When this magnetic field is paired with the magnetic field created inside the MRI to produce images, the catheter has the ability to move. In order to control the movement, Cavusoglu's lab is now developing software to use the fields like a pair of deftly controlled bar magnets.
A doctor using a joystick or touch screen will guide the catheter inside the patient. In the heart, to turn the catheter to the left or right, a current will be applied to coils in either direction.
The magnetic fields can produce the same effect as aiming two like poles of magnets at each other: they repel. Or aiming two unlike poles at each other: they attract. But, because the MRI field is much stronger, it's the catheter that moves. And, because the fields encircle the catheter, it can move up and down, not just side to side.

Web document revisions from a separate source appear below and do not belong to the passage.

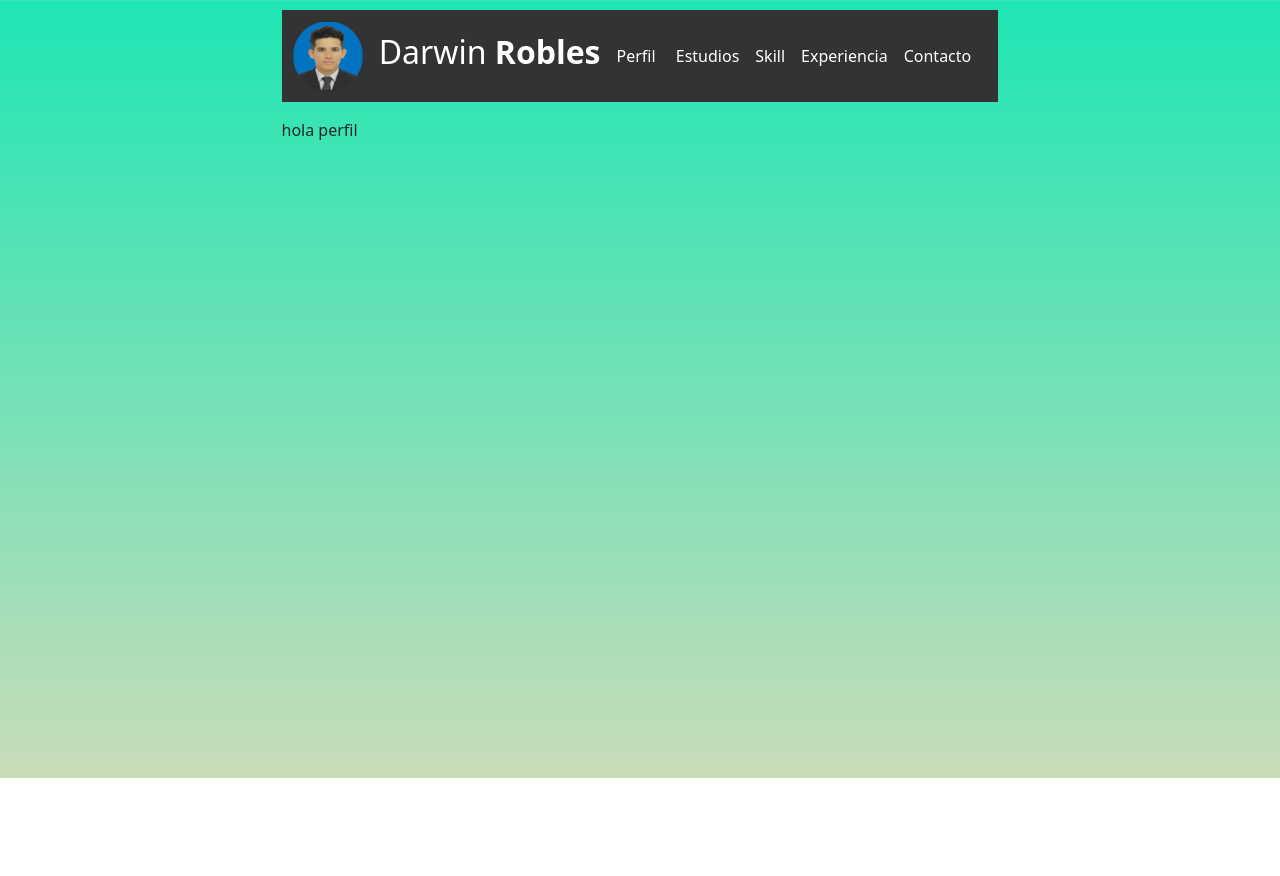
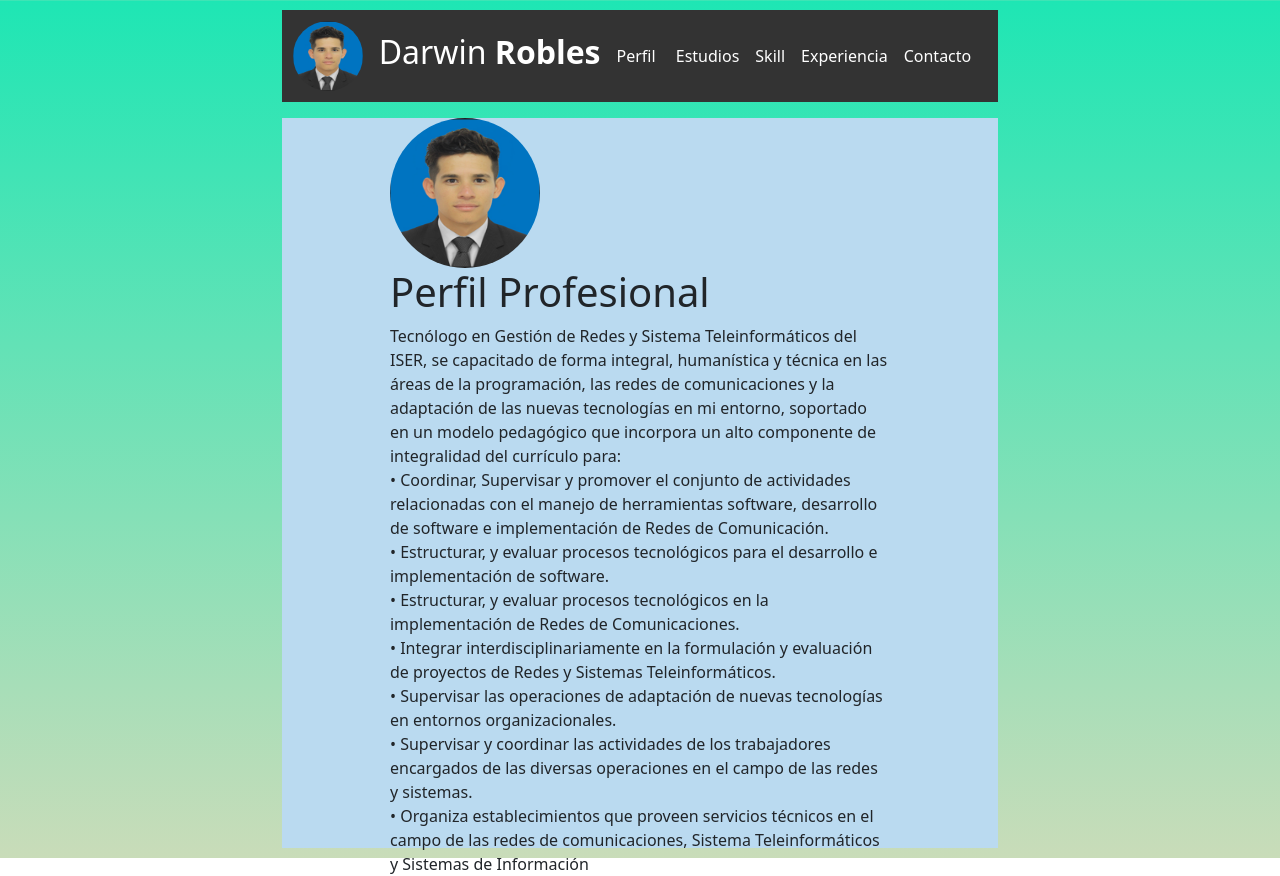
Before and after one commit to Darwin-E-R-G/TF-PM1-D-E-R-G, a React (Create React App) app in the folder proyecto/: page / in a window 1280 px wide. Before the commit the page ends 800 px from the top, so only its background shows below. Built offline with nearby package versions, Linux system fonts and the light colour scheme.

Commit message:
se agrego el apartado del perfil

```diff
--- a/proyecto/src/App.css
+++ b/proyecto/src/App.css
@@ -1,11 +1,11 @@
 .expe{
-  display: flex;
-  align-items: center;
+  background-color: #badaf0;
 }
 .q{
   display: flex;
   height: 650px;
   background-size: cover;
+
 }
 .s{
   margin-bottom: 1rem;
@@ -47,6 +47,12 @@
   vertical-align: middle;
   width: 70px;
   height: 70px;
+  border-radius: 50%;
+}
+.avatar2 {
+  vertical-align: middle;
+  width: 150px;
+  height: 150px;
   border-radius: 50%;
 }
 
--- /dev/null
+++ b/proyecto/src/componentes/componeteperfil/perf.jsx
@@ -0,0 +1,41 @@
+import React from "react";
+
+function Perf() {
+  return (
+    <>
+      <h1> Perfil Profesional</h1>
+      <p>
+        Tecnólogo en Gestión de Redes y Sistema Teleinformáticos del ISER, se
+        capacitado de forma integral, humanística y técnica en las áreas de la
+        programación, las redes de comunicaciones y la adaptación de las nuevas
+        tecnologías en mi entorno, soportado en un modelo pedagógico que
+        incorpora un alto componente de integralidad del currículo para:
+        <br />
+        • Coordinar, Supervisar y promover el conjunto de actividades relacionadas
+          con el manejo de herramientas software, desarrollo de software e
+          implementación de Redes de Comunicación.
+        <br />
+        • Estructurar, y evaluar procesos tecnológicos para el desarrollo e
+          implementación de software.
+        <br />
+        • Estructurar, y evaluar procesos tecnológicos en la implementación de
+          Redes de Comunicaciones.
+        <br />
+        • Integrar interdisciplinariamente en la formulación y evaluación de
+          proyectos de Redes y Sistemas Teleinformáticos.
+        <br />
+        • Supervisar las operaciones de adaptación de nuevas tecnologías en
+          entornos organizacionales.
+        <br />
+        • Supervisar y coordinar las actividades de los trabajadores encargados de
+          las diversas operaciones en el campo de las redes y sistemas.
+        <br />
+        • Organiza establecimientos que proveen servicios técnicos en el campo de
+          las redes de comunicaciones, Sistema Teleinformáticos y Sistemas de
+          Información
+      </p>
+    </>
+  );
+}
+
+export default Perf;
--- a/proyecto/src/componentes/perfil.jsx
+++ b/proyecto/src/componentes/perfil.jsx
@@ -1,11 +1,16 @@
-import React from 'react'
+import React from "react";
+import Perf from "./componeteperfil/perf";
+import logo from "./imagenes/logo.png";
 
 function Perfil() {
   return (
-    <div className="q">
-      hola perfil
+    <div className="q expe" style={{height:"730px"}}>
+      <div className="wrapper">
+        <img src={logo} alt="Avatar2" className="avatar2" />
+        <Perf></Perf>
+      </div>
     </div>
-  )
+  );
 }
 
-export default Perfil
+export default Perfil;
```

Nicole Seiberlich, an assistant professor of biomedical engineering, has already developed the technology to see images inside the body 10 times faster than what's commercially available, without sacrificing the clarity for which MRI's are renown.
She and colleagues will continue to increase the speed, enabling a doctor to clearly see the landscape inside the heart in three dimensions in real time.
Mark Griswold, professor of radiology at Case Western Reserve School of Medicine, had begun investigating the idea of a robotic catheter inside an MRI several years ago, but his lab dropped the effort when the device could not be properly controlled.
Jeff Duerk, dean of the Case School of Engineering and a professor of biomedical engineering who specializes in imaging, introduced Cavusoglu to Griswold, Seiberlich and others in their labs. When the others learned Cavusoglu had control algorithms and was looking for a place to use them, they restarted the effort.
To maintain a steady aim and contact with target tissues inside the beating heart, Cavusoglu's lab has alre
|Contact: Kevin Mayhood|
Case Western Reserve University